● **Action item**: Search the entries below for the word "False" and copy every line where it appears.

[Content revision data]
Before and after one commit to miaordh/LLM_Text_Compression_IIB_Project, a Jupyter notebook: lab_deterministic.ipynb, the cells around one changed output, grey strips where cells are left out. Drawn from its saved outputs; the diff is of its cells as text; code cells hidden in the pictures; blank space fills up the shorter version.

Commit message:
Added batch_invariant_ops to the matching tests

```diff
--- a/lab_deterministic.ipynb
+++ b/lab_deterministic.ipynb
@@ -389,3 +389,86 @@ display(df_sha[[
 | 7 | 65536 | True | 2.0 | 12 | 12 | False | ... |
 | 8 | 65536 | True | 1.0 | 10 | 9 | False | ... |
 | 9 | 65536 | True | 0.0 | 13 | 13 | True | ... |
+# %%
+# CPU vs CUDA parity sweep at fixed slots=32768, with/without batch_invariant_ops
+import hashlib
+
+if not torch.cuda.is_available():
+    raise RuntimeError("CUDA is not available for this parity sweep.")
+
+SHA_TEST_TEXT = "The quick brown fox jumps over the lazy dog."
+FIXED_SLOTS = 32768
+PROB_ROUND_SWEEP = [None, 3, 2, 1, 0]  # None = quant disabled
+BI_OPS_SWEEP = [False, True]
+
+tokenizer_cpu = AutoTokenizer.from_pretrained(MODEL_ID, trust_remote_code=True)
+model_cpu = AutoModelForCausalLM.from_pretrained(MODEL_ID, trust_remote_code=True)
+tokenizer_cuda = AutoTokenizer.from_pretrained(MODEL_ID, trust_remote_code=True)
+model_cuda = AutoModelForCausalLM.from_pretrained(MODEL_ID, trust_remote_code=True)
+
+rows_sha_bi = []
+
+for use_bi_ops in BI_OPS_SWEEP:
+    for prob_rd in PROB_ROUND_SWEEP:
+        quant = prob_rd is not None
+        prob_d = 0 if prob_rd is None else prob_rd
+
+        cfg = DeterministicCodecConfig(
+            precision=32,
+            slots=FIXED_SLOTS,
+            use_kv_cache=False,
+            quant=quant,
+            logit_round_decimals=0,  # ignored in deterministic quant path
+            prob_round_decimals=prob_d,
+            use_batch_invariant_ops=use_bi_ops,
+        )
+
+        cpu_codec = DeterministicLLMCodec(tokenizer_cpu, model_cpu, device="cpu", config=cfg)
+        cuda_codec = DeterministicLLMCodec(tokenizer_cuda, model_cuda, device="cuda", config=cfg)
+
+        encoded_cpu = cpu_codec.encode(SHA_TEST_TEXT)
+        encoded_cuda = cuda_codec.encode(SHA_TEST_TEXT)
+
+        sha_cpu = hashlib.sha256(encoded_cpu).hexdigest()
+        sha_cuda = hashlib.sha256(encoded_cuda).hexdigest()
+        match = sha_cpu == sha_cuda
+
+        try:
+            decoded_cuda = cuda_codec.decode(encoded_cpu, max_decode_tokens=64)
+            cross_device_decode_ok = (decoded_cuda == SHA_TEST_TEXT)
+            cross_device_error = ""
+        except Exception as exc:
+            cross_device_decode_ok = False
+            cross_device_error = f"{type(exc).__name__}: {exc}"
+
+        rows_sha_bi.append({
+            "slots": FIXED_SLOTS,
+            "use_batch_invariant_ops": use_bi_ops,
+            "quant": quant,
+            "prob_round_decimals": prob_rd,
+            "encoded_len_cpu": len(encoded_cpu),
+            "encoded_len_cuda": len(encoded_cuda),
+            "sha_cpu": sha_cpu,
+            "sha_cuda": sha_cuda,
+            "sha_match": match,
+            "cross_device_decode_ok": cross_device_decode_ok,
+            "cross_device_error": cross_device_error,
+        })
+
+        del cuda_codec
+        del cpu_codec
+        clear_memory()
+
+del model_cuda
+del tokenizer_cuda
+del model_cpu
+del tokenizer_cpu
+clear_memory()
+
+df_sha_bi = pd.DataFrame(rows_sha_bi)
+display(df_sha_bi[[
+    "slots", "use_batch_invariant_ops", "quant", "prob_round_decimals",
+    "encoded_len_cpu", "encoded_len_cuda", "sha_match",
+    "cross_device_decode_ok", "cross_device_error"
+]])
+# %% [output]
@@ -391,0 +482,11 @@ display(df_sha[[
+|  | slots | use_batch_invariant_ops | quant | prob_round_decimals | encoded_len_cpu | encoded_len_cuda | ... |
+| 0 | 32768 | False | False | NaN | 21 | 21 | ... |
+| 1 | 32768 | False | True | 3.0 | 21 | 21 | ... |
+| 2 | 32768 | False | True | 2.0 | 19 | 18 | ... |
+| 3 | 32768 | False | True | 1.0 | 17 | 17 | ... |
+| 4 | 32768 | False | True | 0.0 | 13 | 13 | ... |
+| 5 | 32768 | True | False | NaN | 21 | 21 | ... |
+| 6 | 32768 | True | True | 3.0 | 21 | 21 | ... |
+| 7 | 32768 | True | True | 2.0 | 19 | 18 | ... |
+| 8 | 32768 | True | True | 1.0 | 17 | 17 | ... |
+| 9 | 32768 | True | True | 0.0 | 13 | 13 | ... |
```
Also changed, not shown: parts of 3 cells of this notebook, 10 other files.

● **Output of the exercise**:
 | 7 | 65536 | True | 2.0 | 12 | 12 | False | ... |
 | 8 | 65536 | True | 1.0 | 10 | 9 | False | ... |
+BI_OPS_SWEEP = [False, True]
+            use_kv_cache=False,
+            cross_device_decode_ok = False
+| 0 | 32768 | False | False | NaN | 21 | 21 | ... |
+| 1 | 32768 | False | True | 3.0 | 21 | 21 | ... |
+| 2 | 32768 | False | True | 2.0 | 19 | 18 | ... |
+| 3 | 32768 | False | True | 1.0 | 17 | 17 | ... |
+| 4 | 32768 | False | True | 0.0 | 13 | 13 | ... |
+| 5 | 32768 | True | False | NaN | 21 | 21 | ... |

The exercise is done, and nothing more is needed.